More importantly, these occasional mis-steps and arguable interpretations presented as undisputed fact do not necessarily undermine the credibility or usefulness of the overall narrative and interpretative framework – unless, like many historians, you reject the idea of any such over-arching framework on the grounds that they’re too literary and rhetorical and don’t conform to our experience of history as somewhat erratic and contingent (which is of course only another narrative…). That’s not to say that I’m yet convinced by the account itself, but from a purely parochial perspective it’s important, and ought to be read by all historians of pre-modern economies: it offers a sophisticated alternative to mainstream economics as an interpretative framework for pre-modern economic behaviour, it raises a new set of ideas about how to think about ‘economic thought’ and what texts and institutions should be considered under that heading, and it gives an added impetus to the enterprise by showing how the past might indeed illuminate the present, as the roots of our current condition are located thousands of years ago rather than in the relatively recent birth of ‘modernity’ or ‘capitalism’.

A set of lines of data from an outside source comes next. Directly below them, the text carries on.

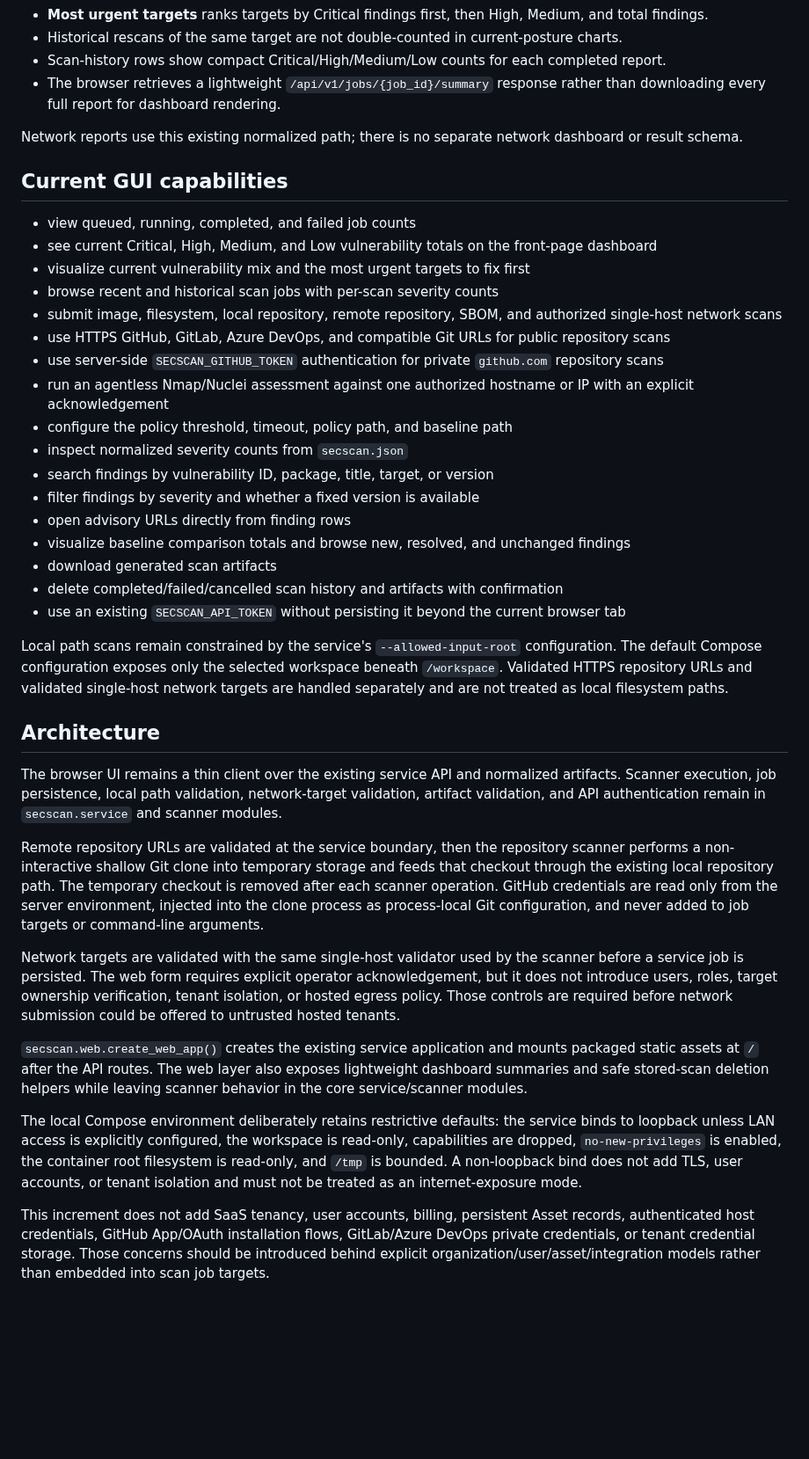
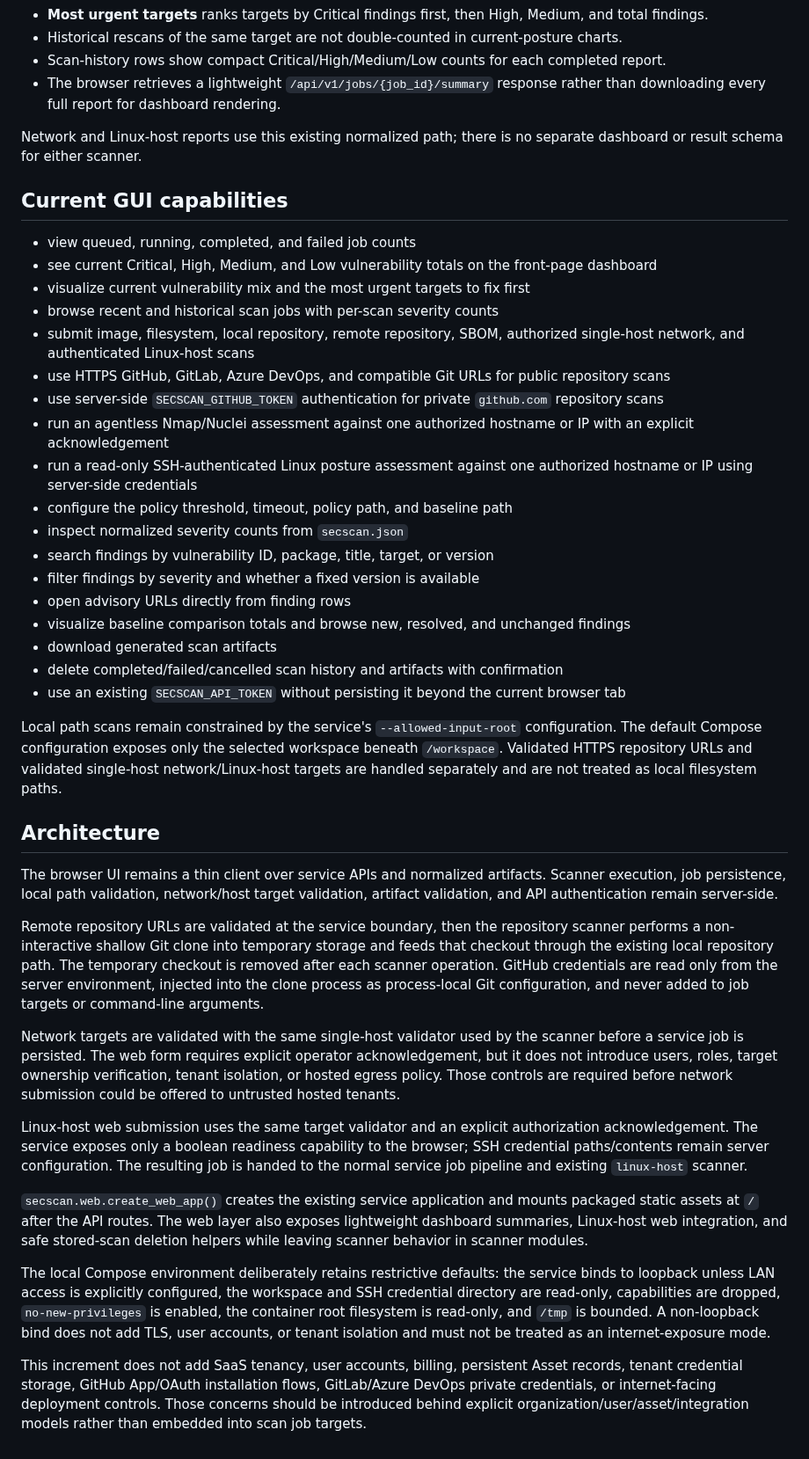
Before and after one commit to drakeg/secscan, a Markdown page: docs/WEB_UI.md, the part around one of its changes. Shown at 88% size. GitHub-like rendering; blank space fills up the shorter version.

```diff
--- a/docs/WEB_UI.md
+++ b/docs/WEB_UI.md
@@ -157,7 +197,7 @@ The Dashboard is intended to answer what needs attention first rather than simpl
 - Scan-history rows show compact Critical/High/Medium/Low counts for each completed report.
 - The browser retrieves a lightweight `/api/v1/jobs/{job_id}/summary` response rather than downloading every full report for dashboard rendering.
 
-Network reports use this existing normalized path; there is no separate network dashboard or result schema.
+Network and Linux-host reports use this existing normalized path; there is no separate dashboard or result schema for either scanner.
 
 ## Current GUI capabilities
 
@@ -165,10 +205,11 @@ Network reports use this existing normalized path; there is no separate network
 - see current Critical, High, Medium, and Low vulnerability totals on the front-page dashboard
 - visualize current vulnerability mix and the most urgent targets to fix first
 - browse recent and historical scan jobs with per-scan severity counts
-- submit image, filesystem, local repository, remote repository, SBOM, and authorized single-host network scans
+- submit image, filesystem, local repository, remote repository, SBOM, authorized single-host network, and authenticated Linux-host scans
 - use HTTPS GitHub, GitLab, Azure DevOps, and compatible Git URLs for public repository scans
 - use server-side `SECSCAN_GITHUB_TOKEN` authentication for private `github.com` repository scans
 - run an agentless Nmap/Nuclei assessment against one authorized hostname or IP with an explicit acknowledgement
+- run a read-only SSH-authenticated Linux posture assessment against one authorized hostname or IP using server-side credentials
 - configure the policy threshold, timeout, policy path, and baseline path
 - inspect normalized severity counts from `secscan.json`
 - search findings by vulnerability ID, package, title, target, or version
@@ -179,18 +220,20 @@ Network reports use this existing normalized path; there is no separate network
 - delete completed/failed/cancelled scan history and artifacts with confirmation
 - use an existing `SECSCAN_API_TOKEN` without persisting it beyond the current browser tab
 
-Local path scans remain constrained by the service's `--allowed-input-root` configuration. The default Compose configuration exposes only the selected workspace beneath `/workspace`. Validated HTTPS repository URLs and validated single-host network targets are handled separately and are not treated as local filesystem paths.
+Local path scans remain constrained by the service's `--allowed-input-root` configuration. The default Compose configuration exposes only the selected workspace beneath `/workspace`. Validated HTTPS repository URLs and validated single-host network/Linux-host targets are handled separately and are not treated as local filesystem paths.
 
 ## Architecture
 
-The browser UI remains a thin client over the existing service API and normalized artifacts. Scanner execution, job persistence, local path validation, network-target validation, artifact validation, and API authentication remain in `secscan.service` and scanner modules.
+The browser UI remains a thin client over service APIs and normalized artifacts. Scanner execution, job persistence, local path validation, network/host target validation, artifact validation, and API authentication remain server-side.
 
 Remote repository URLs are validated at the service boundary, then the repository scanner performs a non-interactive shallow Git clone into temporary storage and feeds that checkout through the existing local repository path. The temporary checkout is removed after each scanner operation. GitHub credentials are read only from the server environment, injected into the clone process as process-local Git configuration, and never added to job targets or command-line arguments.
 
 Network targets are validated with the same single-host validator used by the scanner before a service job is persisted. The web form requires explicit operator acknowledgement, but it does not introduce users, roles, target ownership verification, tenant isolation, or hosted egress policy. Those controls are required before network submission could be offered to untrusted hosted tenants.
 
-`secscan.web.create_web_app()` creates the existing service application and mounts packaged static assets at `/` after the API routes. The web layer also exposes lightweight dashboard summaries and safe stored-scan deletion helpers while leaving scanner behavior in the core service/scanner modules.
+Linux-host web submission uses the same target validator and an explicit authorization acknowledgement. The service exposes only a boolean readiness capability to the browser; SSH credential paths/contents remain server configuration. The resulting job is handed to the normal service job pipeline and existing `linux-host` scanner.
 
-The local Compose environment deliberately retains restrictive defaults: the service binds to loopback unless LAN access is explicitly configured, the workspace is read-only, capabilities are dropped, `no-new-privileges` is enabled, the container root filesystem is read-only, and `/tmp` is bounded. A non-loopback bind does not add TLS, user accounts, or tenant isolation and must not be treated as an internet-exposure mode.
+`secscan.web.create_web_app()` creates the existing service application and mounts packaged static assets at `/` after the API routes. The web layer also exposes lightweight dashboard summaries, Linux-host web integration, and safe stored-scan deletion helpers while leaving scanner behavior in scanner modules.
 
-This increment does not add SaaS tenancy, user accounts, billing, persistent Asset records, authenticated host credentials, GitHub App/OAuth installation flows, GitLab/Azure DevOps private credentials, or tenant credential storage. Those concerns should be introduced behind explicit organization/user/asset/integration models rather than embedded into scan job targets.
+The local Compose environment deliberately retains restrictive defaults: the service binds to loopback unless LAN access is explicitly configured, the workspace and SSH credential directory are read-only, capabilities are dropped, `no-new-privileges` is enabled, the container root filesystem is read-only, and `/tmp` is bounded. A non-loopback bind does not add TLS, user accounts, or tenant isolation and must not be treated as an internet-exposure mode.
+
+This increment does not add SaaS tenancy, user accounts, billing, persistent Asset records, tenant credential storage, GitHub App/OAuth installation flows, GitLab/Azure DevOps private credentials, or internet-facing deployment controls. Those concerns should be introduced behind explicit organization/user/asset/integration models rather than embedded into scan job targets.
```
Also changed, not shown: other parts of docs/WEB_UI.md (+51 -11 lines).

I do wonder, however, how far Graeber may be fully signed up to a Nietzschean project of self-consciously creating a new myth for us to live by. After all, the problem with establishing that a misconceived view of the world originated in the distant past is that such a view may prove almost as hard to shift as if it were actually a reflection of a universal human nature. The task of opening people’s eyes to the possibility that things could be different calls then for the whole range of tools, not just rational argument but the power of narrative (the morally satisfying rise and fall of civilisations – albeit without overtly resorting to the organic metaphors beloved of Spengler or Toynbee) and the arts of rhetoric (the association of debt and markets with violence, slavery and state power at every opportunity; the regular use of paradox to startle the reader out of complacent assumptions). A ‘better’ narrative may, for Nietzsche, be judged superior on moral grounds, in terms of its ends and its effects, rather than on mere factual plausibility, given that different stories could always be told about the same events. But it may be that Graeber’s account is more Marxian in its intent, demolishing the ideological myths of the economists in order that a true, non-mythological account of human history can be presented. In which case one might wonder whether he is wholly in control of the narrative forms he has inherited and adopted, or has rather been seduced by the power of the tragic plot structure and the grandeur of ‘decline and fall’…